Wednesday | May 14, 2014

The American ideal of “public education” has historically included a robust and complex conception of what it meant for education to be “public.” Included in that ideal were notions of elected local governance, universal accessibility, organic school-community relations and education for democratic citizenship. While American schools have often fallen short of that aspirational ideal, most especially in the segregation of schools by race and class, the ideal remained largely intact into the 21st century. But with the emergence of market based models of education reform, the meaning of “public education” has become contested. Democratic modes of governance are replaced by autocratic rule. Some now argue that “public schools” are nothing more than schools financed out of the public purse. Our panel approach will examine the meaning of “public” in “public education” from a variety of different perspectives.


Jeffrey Henig, Professor of Political Science and Education and Chair, Department of Education Policy & Social Analysis Politics & Education Program Coordinator, Teachers College, Columbia University
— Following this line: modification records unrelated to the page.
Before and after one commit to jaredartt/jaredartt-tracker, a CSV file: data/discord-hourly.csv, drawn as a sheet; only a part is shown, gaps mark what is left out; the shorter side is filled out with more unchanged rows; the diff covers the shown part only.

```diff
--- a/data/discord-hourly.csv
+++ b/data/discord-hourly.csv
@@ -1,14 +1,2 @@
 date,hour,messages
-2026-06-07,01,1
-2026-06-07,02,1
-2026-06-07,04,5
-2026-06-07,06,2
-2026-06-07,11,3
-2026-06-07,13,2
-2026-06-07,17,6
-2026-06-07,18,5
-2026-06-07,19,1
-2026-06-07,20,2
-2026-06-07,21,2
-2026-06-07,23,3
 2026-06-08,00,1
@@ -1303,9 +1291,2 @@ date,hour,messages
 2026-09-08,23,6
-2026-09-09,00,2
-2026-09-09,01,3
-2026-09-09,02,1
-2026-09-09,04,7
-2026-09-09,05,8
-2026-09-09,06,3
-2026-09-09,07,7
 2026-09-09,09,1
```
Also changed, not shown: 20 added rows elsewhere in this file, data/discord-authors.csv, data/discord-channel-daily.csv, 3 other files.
Zakiyah Ansari, Advocacy Director, New York State Alliance for Quality Education

Andy Smarick, Partner, Thought Leadership practice, Bellwether Education Partners


Deborah Meier, Senior Scholar, NYU’s Steinhardt School of Culture, Education and Human Development; Board member, Coalition of Essential Schools, FairTest, SOS and Dissent and The Nation magazines

Moderator: Leo Casey, Executive Director, Albert Shanker Institute

Sponsored by the Albert Shanker Institute and the American Federation of Teachers, this conversation series is designed to engender lively and informative discussions on important educational issues. We deliberately invite speakers with diverse perspectives, including views other than those of the AFT and the Albert Shanker Institute. What is important is that these participants are committed to genuine engagement with each other.